ACTION ITEM: Where the records below have a line with "runeCrafterAgenda", that line is to be copied.

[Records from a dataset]

>>>

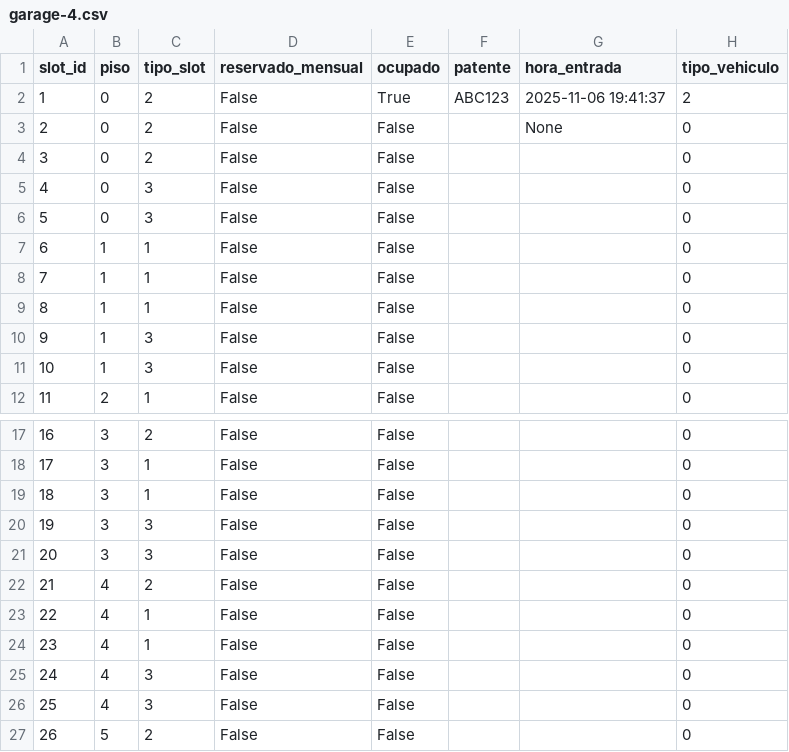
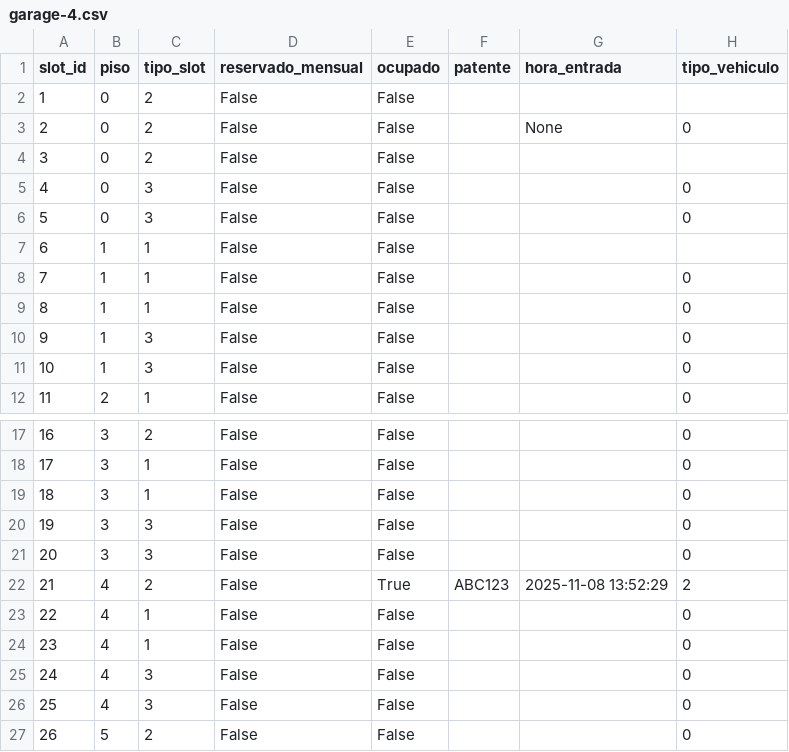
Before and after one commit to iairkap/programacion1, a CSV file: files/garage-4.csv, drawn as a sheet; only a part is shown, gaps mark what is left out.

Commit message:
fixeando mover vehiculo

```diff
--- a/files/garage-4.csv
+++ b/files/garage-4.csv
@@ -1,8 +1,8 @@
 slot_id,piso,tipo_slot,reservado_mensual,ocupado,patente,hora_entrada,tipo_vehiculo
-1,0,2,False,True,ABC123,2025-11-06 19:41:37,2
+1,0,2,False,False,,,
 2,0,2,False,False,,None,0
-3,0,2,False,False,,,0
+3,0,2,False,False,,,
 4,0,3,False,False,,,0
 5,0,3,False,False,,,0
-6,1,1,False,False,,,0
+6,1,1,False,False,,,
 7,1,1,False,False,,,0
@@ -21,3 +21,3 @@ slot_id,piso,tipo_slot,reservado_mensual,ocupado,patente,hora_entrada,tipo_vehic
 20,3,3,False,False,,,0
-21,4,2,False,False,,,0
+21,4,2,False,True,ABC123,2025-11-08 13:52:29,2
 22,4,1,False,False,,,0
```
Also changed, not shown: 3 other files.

<<<
>>>

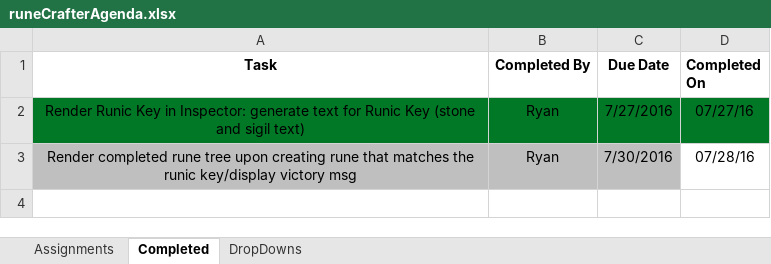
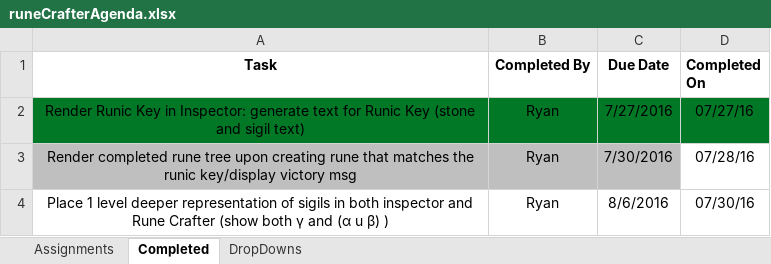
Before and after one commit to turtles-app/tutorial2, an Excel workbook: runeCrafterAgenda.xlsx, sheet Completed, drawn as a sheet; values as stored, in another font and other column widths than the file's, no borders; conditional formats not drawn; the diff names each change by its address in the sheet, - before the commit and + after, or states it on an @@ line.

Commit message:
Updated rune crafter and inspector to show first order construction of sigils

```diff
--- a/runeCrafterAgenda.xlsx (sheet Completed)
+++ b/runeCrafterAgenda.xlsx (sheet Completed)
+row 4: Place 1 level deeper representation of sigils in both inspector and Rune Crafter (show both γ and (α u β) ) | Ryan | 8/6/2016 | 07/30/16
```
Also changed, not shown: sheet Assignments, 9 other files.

<<<

REPLY TO THE EXERCISE:
Before and after one commit to turtles-app/tutorial2, an Excel workbook: runeCrafterAgenda.xlsx, sheet Completed, drawn as a sheet; values as stored, in another font and other column widths than the file's, no borders; conditional formats not drawn; the diff names each change by its address in the sheet, - before the commit and + after, or states it on an @@ line.
--- a/runeCrafterAgenda.xlsx (sheet Completed)
+++ b/runeCrafterAgenda.xlsx (sheet Completed)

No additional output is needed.